» TASK:
Give back all of the records underneath exactly, with no omissions.

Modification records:
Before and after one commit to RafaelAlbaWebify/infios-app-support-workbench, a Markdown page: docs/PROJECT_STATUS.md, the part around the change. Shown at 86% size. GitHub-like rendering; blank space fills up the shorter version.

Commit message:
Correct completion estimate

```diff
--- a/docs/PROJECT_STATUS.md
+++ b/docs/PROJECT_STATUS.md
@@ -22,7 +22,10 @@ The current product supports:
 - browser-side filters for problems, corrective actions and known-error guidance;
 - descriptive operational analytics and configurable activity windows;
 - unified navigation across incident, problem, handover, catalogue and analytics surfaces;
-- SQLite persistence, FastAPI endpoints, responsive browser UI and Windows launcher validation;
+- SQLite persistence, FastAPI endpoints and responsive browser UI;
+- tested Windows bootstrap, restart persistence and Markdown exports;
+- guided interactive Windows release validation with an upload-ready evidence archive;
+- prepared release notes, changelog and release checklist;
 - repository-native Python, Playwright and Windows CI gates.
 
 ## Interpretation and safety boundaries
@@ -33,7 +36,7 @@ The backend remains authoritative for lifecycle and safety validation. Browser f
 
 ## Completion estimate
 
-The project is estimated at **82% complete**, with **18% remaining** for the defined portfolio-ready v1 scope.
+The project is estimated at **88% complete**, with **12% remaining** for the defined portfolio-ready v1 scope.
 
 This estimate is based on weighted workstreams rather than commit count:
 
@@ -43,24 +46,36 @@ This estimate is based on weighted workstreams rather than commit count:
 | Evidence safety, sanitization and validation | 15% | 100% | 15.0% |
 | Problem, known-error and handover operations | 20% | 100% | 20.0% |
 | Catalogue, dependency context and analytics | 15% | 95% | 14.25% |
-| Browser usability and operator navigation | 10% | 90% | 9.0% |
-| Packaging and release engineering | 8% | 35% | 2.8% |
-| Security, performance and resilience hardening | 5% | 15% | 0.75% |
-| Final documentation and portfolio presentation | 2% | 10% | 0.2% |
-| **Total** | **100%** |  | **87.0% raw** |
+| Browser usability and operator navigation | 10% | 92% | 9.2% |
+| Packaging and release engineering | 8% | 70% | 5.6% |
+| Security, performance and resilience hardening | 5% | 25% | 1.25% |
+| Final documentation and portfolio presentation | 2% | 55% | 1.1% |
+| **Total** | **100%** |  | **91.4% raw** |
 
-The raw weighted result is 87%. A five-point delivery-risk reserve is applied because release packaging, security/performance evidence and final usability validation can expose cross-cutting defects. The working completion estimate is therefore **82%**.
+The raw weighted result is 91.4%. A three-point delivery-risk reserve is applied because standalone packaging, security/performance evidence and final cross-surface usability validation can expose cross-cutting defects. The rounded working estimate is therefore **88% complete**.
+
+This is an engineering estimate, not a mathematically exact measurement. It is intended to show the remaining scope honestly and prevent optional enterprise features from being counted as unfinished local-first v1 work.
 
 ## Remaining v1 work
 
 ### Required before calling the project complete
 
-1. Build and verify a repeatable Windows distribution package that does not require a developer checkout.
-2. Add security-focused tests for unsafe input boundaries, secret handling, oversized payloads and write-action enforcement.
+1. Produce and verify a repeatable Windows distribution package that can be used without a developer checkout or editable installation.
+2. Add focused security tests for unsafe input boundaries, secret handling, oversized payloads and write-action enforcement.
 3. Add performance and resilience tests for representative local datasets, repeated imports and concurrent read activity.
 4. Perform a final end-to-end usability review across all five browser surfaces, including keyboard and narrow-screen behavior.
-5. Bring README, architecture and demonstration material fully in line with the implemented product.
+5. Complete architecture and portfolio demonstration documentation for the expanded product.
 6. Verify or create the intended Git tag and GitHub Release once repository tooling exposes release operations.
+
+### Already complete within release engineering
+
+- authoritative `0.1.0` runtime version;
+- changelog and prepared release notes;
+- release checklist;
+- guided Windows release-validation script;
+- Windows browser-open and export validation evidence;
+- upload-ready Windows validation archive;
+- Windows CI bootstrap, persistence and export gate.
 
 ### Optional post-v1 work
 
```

» FINISHED TASK:
Before and after one commit to RafaelAlbaWebify/infios-app-support-workbench, a Markdown page: docs/PROJECT_STATUS.md, the part around the change. Shown at 86% size. GitHub-like rendering; blank space fills up the shorter version.

Commit message:
Correct completion estimate

```diff
--- a/docs/PROJECT_STATUS.md
+++ b/docs/PROJECT_STATUS.md
@@ -22,7 +22,10 @@ The current product supports:
 - browser-side filters for problems, corrective actions and known-error guidance;
 - descriptive operational analytics and configurable activity windows;
 - unified navigation across incident, problem, handover, catalogue and analytics surfaces;
-- SQLite persistence, FastAPI endpoints, responsive browser UI and Windows launcher validation;
+- SQLite persistence, FastAPI endpoints and responsive browser UI;
+- tested Windows bootstrap, restart persistence and Markdown exports;
+- guided interactive Windows release validation with an upload-ready evidence archive;
+- prepared release notes, changelog and release checklist;
 - repository-native Python, Playwright and Windows CI gates.
 
 ## Interpretation and safety boundaries
@@ -33,7 +36,7 @@ The backend remains authoritative for lifecycle and safety validation. Browser f
 
 ## Completion estimate
 
-The project is estimated at **82% complete**, with **18% remaining** for the defined portfolio-ready v1 scope.
+The project is estimated at **88% complete**, with **12% remaining** for the defined portfolio-ready v1 scope.
 
 This estimate is based on weighted workstreams rather than commit count:
 
@@ -43,24 +46,36 @@ This estimate is based on weighted workstreams rather than commit count:
 | Evidence safety, sanitization and validation | 15% | 100% | 15.0% |
 | Problem, known-error and handover operations | 20% | 100% | 20.0% |
 | Catalogue, dependency context and analytics | 15% | 95% | 14.25% |
-| Browser usability and operator navigation | 10% | 90% | 9.0% |
-| Packaging and release engineering | 8% | 35% | 2.8% |
-| Security, performance and resilience hardening | 5% | 15% | 0.75% |
-| Final documentation and portfolio presentation | 2% | 10% | 0.2% |
-| **Total** | **100%** |  | **87.0% raw** |
+| Browser usability and operator navigation | 10% | 92% | 9.2% |
+| Packaging and release engineering | 8% | 70% | 5.6% |
+| Security, performance and resilience hardening | 5% | 25% | 1.25% |
+| Final documentation and portfolio presentation | 2% | 55% | 1.1% |
+| **Total** | **100%** |  | **91.4% raw** |
 
-The raw weighted result is 87%. A five-point delivery-risk reserve is applied because release packaging, security/performance evidence and final usability validation can expose cross-cutting defects. The working completion estimate is therefore **82%**.
+The raw weighted result is 91.4%. A three-point delivery-risk reserve is applied because standalone packaging, security/performance evidence and final cross-surface usability validation can expose cross-cutting defects. The rounded working estimate is therefore **88% complete**.
+
+This is an engineering estimate, not a mathematically exact measurement. It is intended to show the remaining scope honestly and prevent optional enterprise features from being counted as unfinished local-first v1 work.
 
 ## Remaining v1 work
 
 ### Required before calling the project complete
 
-1. Build and verify a repeatable Windows distribution package that does not require a developer checkout.
-2. Add security-focused tests for unsafe input boundaries, secret handling, oversized payloads and write-action enforcement.
+1. Produce and verify a repeatable Windows distribution package that can be used without a developer checkout or editable installation.
+2. Add focused security tests for unsafe input boundaries, secret handling, oversized payloads and write-action enforcement.
 3. Add performance and resilience tests for representative local datasets, repeated imports and concurrent read activity.
 4. Perform a final end-to-end usability review across all five browser surfaces, including keyboard and narrow-screen behavior.
-5. Bring README, architecture and demonstration material fully in line with the implemented product.
+5. Complete architecture and portfolio demonstration documentation for the expanded product.
 6. Verify or create the intended Git tag and GitHub Release once repository tooling exposes release operations.
+
+### Already complete within release engineering
+
+- authoritative `0.1.0` runtime version;
+- changelog and prepared release notes;
+- release checklist;
+- guided Windows release-validation script;
+- Windows browser-open and export validation evidence;
+- upload-ready Windows validation archive;
+- Windows CI bootstrap, persistence and export gate.
 
 ### Optional post-v1 work
 
```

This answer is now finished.